-- Dataset content follows --

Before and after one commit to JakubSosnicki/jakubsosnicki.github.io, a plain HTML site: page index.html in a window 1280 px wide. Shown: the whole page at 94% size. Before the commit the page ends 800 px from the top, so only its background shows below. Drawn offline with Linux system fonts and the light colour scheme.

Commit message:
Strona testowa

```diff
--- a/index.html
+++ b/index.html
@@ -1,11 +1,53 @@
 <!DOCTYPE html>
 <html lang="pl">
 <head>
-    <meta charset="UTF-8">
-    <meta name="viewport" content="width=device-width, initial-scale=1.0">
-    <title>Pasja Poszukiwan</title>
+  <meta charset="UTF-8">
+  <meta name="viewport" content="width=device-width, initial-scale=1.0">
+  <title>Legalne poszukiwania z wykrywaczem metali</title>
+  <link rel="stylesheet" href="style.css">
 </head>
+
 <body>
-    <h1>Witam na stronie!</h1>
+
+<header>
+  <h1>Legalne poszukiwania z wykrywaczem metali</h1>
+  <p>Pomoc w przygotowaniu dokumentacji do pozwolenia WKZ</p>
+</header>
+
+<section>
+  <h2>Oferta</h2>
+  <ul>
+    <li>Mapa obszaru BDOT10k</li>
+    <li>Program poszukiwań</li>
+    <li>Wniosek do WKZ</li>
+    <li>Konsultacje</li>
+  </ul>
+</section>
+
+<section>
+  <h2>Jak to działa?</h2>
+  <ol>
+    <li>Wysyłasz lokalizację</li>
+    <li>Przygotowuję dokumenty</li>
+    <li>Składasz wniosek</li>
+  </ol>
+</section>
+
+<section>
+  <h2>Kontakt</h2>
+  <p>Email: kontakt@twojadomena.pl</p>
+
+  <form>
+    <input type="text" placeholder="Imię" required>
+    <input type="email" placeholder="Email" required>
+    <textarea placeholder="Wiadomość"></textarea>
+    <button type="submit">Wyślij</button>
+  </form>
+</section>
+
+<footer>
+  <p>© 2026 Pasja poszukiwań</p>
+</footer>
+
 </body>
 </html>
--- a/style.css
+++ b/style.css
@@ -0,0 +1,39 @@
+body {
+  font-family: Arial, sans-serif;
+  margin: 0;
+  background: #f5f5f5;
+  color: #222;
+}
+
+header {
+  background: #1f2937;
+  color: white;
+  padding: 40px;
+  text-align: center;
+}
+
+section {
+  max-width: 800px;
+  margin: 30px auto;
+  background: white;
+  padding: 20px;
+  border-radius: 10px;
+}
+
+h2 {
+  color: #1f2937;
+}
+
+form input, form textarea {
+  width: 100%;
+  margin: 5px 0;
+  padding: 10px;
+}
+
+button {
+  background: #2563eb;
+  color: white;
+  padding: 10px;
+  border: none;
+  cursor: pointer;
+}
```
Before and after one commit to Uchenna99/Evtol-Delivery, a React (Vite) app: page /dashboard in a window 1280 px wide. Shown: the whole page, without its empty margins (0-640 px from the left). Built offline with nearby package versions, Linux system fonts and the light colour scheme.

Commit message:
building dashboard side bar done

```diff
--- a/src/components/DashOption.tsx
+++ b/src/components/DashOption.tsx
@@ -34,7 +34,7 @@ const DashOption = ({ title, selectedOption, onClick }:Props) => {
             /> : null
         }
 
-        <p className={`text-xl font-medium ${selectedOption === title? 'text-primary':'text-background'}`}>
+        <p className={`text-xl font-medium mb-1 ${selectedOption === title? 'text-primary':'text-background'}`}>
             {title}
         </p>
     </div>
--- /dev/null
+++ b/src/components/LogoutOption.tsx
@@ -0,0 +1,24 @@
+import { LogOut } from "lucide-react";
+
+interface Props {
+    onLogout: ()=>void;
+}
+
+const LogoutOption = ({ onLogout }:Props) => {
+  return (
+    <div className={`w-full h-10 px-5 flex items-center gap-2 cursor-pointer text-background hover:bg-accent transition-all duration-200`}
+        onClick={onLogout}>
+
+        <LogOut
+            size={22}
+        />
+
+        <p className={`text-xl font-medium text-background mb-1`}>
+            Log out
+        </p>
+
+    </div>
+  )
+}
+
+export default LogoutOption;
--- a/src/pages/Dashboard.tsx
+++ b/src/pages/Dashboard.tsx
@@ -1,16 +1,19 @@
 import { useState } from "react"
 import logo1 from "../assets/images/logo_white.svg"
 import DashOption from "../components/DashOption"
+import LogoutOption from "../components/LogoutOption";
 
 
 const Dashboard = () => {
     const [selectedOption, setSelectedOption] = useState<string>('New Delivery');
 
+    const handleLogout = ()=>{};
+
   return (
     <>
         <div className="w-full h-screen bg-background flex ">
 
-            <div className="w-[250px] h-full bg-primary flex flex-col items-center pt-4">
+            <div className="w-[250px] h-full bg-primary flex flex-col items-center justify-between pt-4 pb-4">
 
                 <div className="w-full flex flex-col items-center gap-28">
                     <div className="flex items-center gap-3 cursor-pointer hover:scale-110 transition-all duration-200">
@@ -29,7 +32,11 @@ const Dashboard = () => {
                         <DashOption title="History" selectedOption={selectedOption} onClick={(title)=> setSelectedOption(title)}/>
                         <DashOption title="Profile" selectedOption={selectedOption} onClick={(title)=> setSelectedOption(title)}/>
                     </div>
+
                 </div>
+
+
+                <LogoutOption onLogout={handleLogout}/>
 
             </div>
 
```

-- Dataset content concluded --

(Your task):
The expected answer is a copy of every line in the entries that holds the word "center".

(Solution for this exercise):
+  text-align: center;
+    <div className={`w-full h-10 px-5 flex items-center gap-2 cursor-pointer text-background hover:bg-accent transition-all duration-200`}
-            <div className="w-[250px] h-full bg-primary flex flex-col items-center pt-4">
+            <div className="w-[250px] h-full bg-primary flex flex-col items-center justify-between pt-4 pb-4">
                 <div className="w-full flex flex-col items-center gap-28">
                     <div className="flex items-center gap-3 cursor-pointer hover:scale-110 transition-all duration-200">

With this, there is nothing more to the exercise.